Affordable Senior Housing
Senator Kohl is a longtime advocate of programs that allow low-income seniors to continue living independent life styles, such as the Section 202 Supportive Housing for the Elderly Program. The Section 202 program provides capital grants to non-profits and community organizations for the development of supportive housing and rental assistance for very low-income seniors. The program provides supportive services coupled with housing to create a safe community and promote an independent life style. Many of those who currently live in Section 202 housing units are on fixed incomes and would not be able to bear the rising costs of both health care and housing on their own. Often, individuals eligible for these housing options are isolated and frail, and need supportive services to avoid premature nursing home placement. Senior housing is a safe and affordable platform for those supportive services.

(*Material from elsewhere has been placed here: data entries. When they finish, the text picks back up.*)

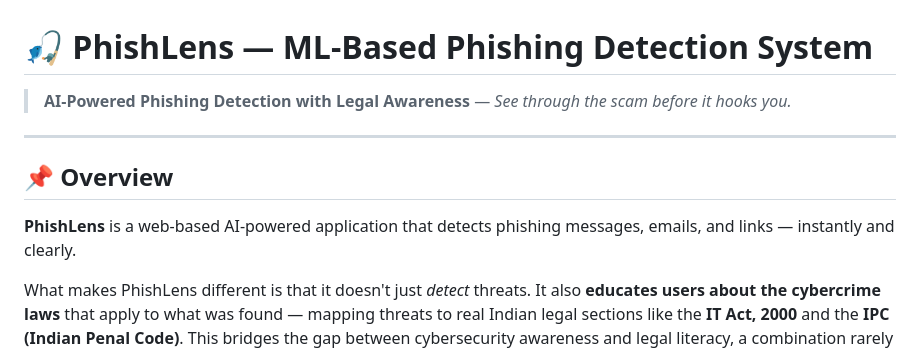
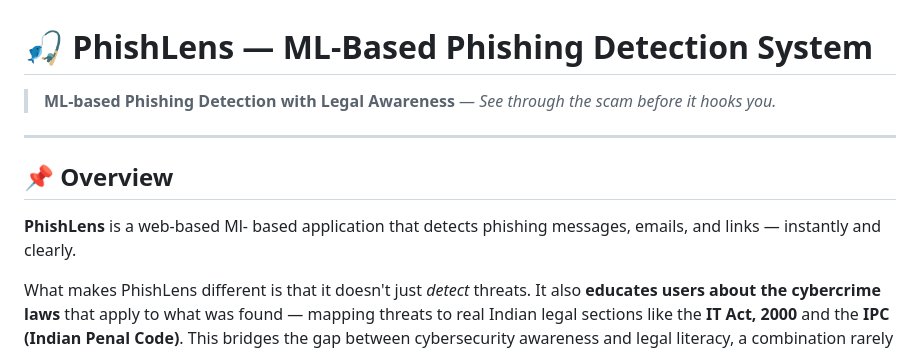
Before and after one commit to manasasakre98-arch/PhishLens, a Markdown page: README.md, the part around the change. GitHub-like rendering.

Commit message:
Update README for clarity and consistency
Corrected formatting and wording for clarity.

```diff
--- a/README.md
+++ b/README.md
@@ -2,7 +2,7 @@
 
 # 🎣 PhishLens — ML-Based Phishing Detection System
 
-> **AI-Powered Phishing Detection with Legal Awareness** — *See through the scam before it hooks you.*
+> **ML-based Phishing Detection with Legal Awareness** — *See through the scam before it hooks you.*
 
 
 
@@ -10,7 +10,7 @@
 
 ## 📌 Overview
 
-**PhishLens** is a web-based AI-powered application that detects phishing messages, emails, and links — instantly and clearly.
+**PhishLens** is a web-based Ml- based application that detects phishing messages, emails, and links — instantly and clearly.
 
 What makes PhishLens different is that it doesn't just *detect* threats. It also **educates users about the cybercrime laws** that apply to what was found — mapping threats to real Indian legal sections like the **IT Act, 2000** and the **IPC (Indian Penal Code)**. This bridges the gap between cybersecurity awareness and legal literacy, a combination rarely found in phishing detection tools.
 
```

The findings of the congressionally-mandated Commission on Affordable Housing and Health Facility Needs for Seniors in the 21st Century estimated that approximately 730,000 additional senior housing units will be needed by 2020 to address the housing needs of low-income seniors. While there are nearly 300,000 seniors living in 6,000 housing units in the nation, at least 10 seniors are on a section 202 waiting list for each unit that becomes available. Senator Kohl believes that Congress should act now to plan appropriately for the increased demand that will exist for housing in the coming years and ensure that seniors can find safe, affordable housing, at a cost they can afford on fixed incomes.
On January 6, 2009, Senator Kohl and Senator Charles Schumer, the previous Chair of the Senate Subcommittee on Housing, Transportation, and Community Development, reintroduced the Section 202 Supportive Housing for the Elderly Act (S. 118). This legislation will make it easier to refinance older Section 202 developments, many of which were built in the 1960s and are in need of repair. The bill would allow building owners to use proceeds from refinancing to improve and rehabilitate the properties. On September 30, 2010 the Committee on Banking, Housing, and Urban Affairs held a mark-up on S. 118, bringing it one step closer to final passage.